June 2018c

8 9 OPENING LINES T he board of directors of the Caribbean Development Bank has approved a proj- ect that aims to increase the use of tech- nology to build greater climate resilience throughout the region. Funded through a grant of US$1.5 million and to be executed by the Caribbean Community Climate Change Centre (CCCCC) over a three-year period, the project approved recently will support flight-mapping services to collect light de- tection and ranging (LiDAR) data for almost 10,000 square kilometers of vulnerable Caribbean coastal areas. The grant provides resources for the preparation of an intellectual property policy (IPP) and the creation of a product development and marketing strategy for the Centre, as well as the training of 38 end-users from the bank’s borrowing member countries (BMCs) in the applications of LiDAR data. “Generating quality scientific data and informa- tion products, data sharing, and ease of data ac- cess and transfer, are important aspects of build- ing climate resilience across the Region because they support an improved understanding of cli- mate risks and impacts,” said Daniel Best, Director, Projects Department, CDB. “LiDAR-based mapping technology can therefore assist the region in addressing some of the prob- lems being experienced, due to the absence of geo-spatial data for decision-making, and improve the capacity of stakeholders to make better-in- formed decisions, for more effective management of natural hazard and climate risks,” he added. LiDAR is a remote sensing technology used to obtain highly accurate elevation measurements of the earth’s surface. LiDAR technology is capa- ble of simultaneously gathering both topographic and bathymetric data, which are used to provide detailed information of land and ocean floors, and offer economies of scale.

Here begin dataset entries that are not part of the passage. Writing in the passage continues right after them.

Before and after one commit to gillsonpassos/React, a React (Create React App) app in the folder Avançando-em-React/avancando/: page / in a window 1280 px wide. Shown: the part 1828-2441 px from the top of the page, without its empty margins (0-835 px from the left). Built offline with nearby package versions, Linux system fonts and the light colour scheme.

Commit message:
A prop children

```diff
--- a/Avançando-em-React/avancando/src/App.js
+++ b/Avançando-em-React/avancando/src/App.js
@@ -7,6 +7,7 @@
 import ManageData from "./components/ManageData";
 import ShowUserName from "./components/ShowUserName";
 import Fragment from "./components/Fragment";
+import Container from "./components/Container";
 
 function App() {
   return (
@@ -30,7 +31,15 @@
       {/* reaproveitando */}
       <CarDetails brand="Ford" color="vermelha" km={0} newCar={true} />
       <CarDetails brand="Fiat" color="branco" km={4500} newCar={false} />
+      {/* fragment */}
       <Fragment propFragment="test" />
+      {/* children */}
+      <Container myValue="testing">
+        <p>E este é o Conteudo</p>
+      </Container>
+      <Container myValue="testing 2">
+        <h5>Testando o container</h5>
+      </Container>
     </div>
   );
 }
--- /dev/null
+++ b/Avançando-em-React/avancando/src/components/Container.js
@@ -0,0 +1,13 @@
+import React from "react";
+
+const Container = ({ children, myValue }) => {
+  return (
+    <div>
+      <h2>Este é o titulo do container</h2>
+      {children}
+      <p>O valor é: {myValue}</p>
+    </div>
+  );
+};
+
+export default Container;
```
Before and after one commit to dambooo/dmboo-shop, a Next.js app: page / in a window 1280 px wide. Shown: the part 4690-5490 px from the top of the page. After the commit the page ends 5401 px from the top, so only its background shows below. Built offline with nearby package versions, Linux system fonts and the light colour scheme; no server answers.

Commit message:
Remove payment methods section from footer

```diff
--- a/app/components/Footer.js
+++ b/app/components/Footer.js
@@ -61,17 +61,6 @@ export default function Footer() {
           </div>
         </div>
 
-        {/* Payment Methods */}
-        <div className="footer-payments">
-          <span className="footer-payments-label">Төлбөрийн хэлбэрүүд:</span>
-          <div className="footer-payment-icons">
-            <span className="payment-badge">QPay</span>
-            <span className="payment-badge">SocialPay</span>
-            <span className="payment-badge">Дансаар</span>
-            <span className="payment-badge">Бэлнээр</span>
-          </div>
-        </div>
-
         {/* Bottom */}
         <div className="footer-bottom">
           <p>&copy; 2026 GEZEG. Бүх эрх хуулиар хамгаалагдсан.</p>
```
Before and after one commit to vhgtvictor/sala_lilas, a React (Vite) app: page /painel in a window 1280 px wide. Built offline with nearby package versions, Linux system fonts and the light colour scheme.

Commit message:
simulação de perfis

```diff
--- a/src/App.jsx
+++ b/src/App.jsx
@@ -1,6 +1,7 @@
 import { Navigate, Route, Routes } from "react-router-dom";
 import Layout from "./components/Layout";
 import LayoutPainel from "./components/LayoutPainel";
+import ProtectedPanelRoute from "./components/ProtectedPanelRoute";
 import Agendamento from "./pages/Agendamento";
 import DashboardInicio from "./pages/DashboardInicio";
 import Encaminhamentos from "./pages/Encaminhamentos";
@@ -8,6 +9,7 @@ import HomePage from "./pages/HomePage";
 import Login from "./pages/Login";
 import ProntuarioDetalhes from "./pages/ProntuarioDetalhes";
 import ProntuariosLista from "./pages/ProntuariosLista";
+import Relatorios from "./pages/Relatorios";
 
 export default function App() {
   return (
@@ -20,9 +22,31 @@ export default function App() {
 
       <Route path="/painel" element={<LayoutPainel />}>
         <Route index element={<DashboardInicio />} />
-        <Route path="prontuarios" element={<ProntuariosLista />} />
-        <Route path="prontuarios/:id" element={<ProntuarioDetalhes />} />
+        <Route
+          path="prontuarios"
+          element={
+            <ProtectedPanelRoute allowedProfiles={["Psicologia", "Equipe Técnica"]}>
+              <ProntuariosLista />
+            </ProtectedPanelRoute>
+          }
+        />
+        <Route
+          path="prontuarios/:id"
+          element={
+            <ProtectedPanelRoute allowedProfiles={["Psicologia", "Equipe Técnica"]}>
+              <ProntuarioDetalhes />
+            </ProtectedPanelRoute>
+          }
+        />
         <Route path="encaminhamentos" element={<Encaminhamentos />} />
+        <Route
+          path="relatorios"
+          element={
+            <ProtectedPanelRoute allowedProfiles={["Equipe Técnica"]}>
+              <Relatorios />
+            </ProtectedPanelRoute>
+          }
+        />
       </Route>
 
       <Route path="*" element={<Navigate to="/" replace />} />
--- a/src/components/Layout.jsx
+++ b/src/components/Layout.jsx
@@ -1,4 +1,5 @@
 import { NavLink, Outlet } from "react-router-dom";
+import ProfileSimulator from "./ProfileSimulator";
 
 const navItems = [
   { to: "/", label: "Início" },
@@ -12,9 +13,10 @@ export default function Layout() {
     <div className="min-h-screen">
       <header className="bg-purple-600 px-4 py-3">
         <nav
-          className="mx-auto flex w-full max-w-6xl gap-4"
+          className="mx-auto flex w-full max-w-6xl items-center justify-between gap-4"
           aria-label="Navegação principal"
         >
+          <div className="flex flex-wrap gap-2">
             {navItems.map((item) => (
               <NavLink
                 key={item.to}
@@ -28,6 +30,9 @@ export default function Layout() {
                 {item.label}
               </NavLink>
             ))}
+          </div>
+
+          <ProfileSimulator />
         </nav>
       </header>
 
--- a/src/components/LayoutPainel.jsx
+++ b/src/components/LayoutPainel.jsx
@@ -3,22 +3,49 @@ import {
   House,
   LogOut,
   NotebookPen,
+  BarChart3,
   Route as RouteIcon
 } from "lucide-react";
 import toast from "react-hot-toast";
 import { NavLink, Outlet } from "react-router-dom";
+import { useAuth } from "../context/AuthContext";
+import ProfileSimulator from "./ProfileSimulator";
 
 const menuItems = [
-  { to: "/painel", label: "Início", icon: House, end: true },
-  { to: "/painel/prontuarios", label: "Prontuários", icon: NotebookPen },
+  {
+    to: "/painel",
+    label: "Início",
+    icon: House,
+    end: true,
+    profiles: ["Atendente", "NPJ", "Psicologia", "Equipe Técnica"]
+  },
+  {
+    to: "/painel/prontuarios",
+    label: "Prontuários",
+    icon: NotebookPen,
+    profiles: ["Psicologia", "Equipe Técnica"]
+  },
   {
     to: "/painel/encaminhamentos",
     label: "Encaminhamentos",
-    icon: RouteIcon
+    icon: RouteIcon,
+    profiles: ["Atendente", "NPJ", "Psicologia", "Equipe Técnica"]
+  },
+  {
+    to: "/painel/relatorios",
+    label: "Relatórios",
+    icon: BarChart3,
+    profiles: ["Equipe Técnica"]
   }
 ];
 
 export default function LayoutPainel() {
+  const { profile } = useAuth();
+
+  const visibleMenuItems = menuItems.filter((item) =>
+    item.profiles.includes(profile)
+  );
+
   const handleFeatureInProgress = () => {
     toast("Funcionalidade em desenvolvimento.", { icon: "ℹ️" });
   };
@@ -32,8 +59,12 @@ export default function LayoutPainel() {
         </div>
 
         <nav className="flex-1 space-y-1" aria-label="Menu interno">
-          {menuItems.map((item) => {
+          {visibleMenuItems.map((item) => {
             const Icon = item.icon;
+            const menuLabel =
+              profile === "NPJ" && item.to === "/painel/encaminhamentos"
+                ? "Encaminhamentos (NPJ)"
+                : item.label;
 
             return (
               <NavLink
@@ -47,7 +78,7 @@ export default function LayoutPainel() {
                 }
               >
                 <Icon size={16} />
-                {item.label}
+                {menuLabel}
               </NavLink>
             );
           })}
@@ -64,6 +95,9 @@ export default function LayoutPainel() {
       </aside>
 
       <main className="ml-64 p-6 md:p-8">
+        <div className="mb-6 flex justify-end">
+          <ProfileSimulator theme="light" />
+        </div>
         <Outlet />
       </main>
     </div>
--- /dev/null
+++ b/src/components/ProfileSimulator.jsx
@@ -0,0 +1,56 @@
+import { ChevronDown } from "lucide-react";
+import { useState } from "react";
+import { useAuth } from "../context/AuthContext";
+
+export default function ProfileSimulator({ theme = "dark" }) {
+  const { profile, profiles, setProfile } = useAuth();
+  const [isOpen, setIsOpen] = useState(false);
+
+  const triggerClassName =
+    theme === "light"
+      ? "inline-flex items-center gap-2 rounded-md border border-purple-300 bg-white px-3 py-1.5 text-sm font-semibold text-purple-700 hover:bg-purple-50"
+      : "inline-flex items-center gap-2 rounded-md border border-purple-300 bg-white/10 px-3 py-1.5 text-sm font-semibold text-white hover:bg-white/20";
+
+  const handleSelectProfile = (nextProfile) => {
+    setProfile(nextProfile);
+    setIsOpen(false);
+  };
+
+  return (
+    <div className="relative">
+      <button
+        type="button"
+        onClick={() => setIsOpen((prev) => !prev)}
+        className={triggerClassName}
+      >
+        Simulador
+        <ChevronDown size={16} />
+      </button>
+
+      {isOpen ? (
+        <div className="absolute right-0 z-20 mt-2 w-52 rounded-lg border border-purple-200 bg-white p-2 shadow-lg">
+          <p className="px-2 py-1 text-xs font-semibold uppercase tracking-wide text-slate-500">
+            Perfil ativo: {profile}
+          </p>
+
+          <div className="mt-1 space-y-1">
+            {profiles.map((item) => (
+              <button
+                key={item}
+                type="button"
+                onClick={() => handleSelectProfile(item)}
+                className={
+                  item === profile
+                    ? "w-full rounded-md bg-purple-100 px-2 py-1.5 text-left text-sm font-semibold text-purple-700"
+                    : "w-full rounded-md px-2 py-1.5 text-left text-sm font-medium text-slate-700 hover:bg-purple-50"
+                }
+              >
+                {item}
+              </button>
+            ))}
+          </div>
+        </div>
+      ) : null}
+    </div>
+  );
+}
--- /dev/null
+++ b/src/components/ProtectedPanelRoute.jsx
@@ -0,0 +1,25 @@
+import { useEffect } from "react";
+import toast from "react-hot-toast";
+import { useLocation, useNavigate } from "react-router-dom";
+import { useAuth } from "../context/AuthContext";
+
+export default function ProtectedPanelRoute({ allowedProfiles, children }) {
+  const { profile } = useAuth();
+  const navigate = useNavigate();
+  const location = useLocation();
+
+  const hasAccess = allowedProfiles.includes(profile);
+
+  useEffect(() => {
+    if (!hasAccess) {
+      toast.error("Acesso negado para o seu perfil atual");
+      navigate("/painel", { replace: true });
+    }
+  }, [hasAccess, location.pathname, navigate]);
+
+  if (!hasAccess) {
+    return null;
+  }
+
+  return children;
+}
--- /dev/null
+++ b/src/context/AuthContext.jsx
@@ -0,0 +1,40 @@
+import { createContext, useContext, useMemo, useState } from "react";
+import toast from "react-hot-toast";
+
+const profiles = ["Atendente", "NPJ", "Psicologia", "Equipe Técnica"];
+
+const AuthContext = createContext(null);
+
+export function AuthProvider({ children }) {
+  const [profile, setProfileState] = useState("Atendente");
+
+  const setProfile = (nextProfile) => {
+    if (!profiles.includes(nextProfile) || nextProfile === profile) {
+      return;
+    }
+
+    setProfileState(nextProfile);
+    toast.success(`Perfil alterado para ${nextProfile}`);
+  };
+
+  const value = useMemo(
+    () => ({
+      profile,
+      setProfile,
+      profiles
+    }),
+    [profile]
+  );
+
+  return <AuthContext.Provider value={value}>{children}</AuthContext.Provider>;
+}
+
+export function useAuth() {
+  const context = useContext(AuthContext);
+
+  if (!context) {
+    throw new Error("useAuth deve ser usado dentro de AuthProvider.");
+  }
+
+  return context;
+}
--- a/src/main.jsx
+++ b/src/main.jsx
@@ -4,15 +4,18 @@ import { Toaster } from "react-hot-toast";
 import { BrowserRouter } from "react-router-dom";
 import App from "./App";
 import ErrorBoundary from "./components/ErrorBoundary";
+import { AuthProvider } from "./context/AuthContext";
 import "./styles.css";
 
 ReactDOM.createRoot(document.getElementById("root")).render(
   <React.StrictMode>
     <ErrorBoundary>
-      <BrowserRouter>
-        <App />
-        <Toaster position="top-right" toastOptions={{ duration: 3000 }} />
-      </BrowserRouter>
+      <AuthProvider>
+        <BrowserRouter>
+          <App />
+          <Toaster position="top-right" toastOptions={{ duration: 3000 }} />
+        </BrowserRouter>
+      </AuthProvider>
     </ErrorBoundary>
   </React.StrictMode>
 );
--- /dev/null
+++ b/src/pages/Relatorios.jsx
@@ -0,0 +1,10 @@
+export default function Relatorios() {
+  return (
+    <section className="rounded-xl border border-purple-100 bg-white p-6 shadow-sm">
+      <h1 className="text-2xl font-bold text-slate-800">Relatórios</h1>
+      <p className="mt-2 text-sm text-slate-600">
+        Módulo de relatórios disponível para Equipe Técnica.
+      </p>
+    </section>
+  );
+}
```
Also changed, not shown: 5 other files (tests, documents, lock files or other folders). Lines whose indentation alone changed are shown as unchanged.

The project fills an important gap in efforts to design new climate-resilient investments, retrofit existing infrastructure, support coastal zone man- agement, identify natural hazards, and formulate disaster risk management strategies throughout the region. Currently, progress with these activities is being hampered by the absence of quality spatial data- sets, which are often project-specific and provide limited data documentation methodology. More- over, the cost of acquiring high quality datasets is expensive – a factor that constrains routine up- dating. The LiDAR project will enable CDB’s BMCs to acquire high-resolution coastal and bathymetry datasets at significantly reduced costs, compared with commercial sources. CDB ANNOUNCES US$1.5M TO BUILD GREATER CLIMATE RESILIENCE THROUGH TECHNOLOGY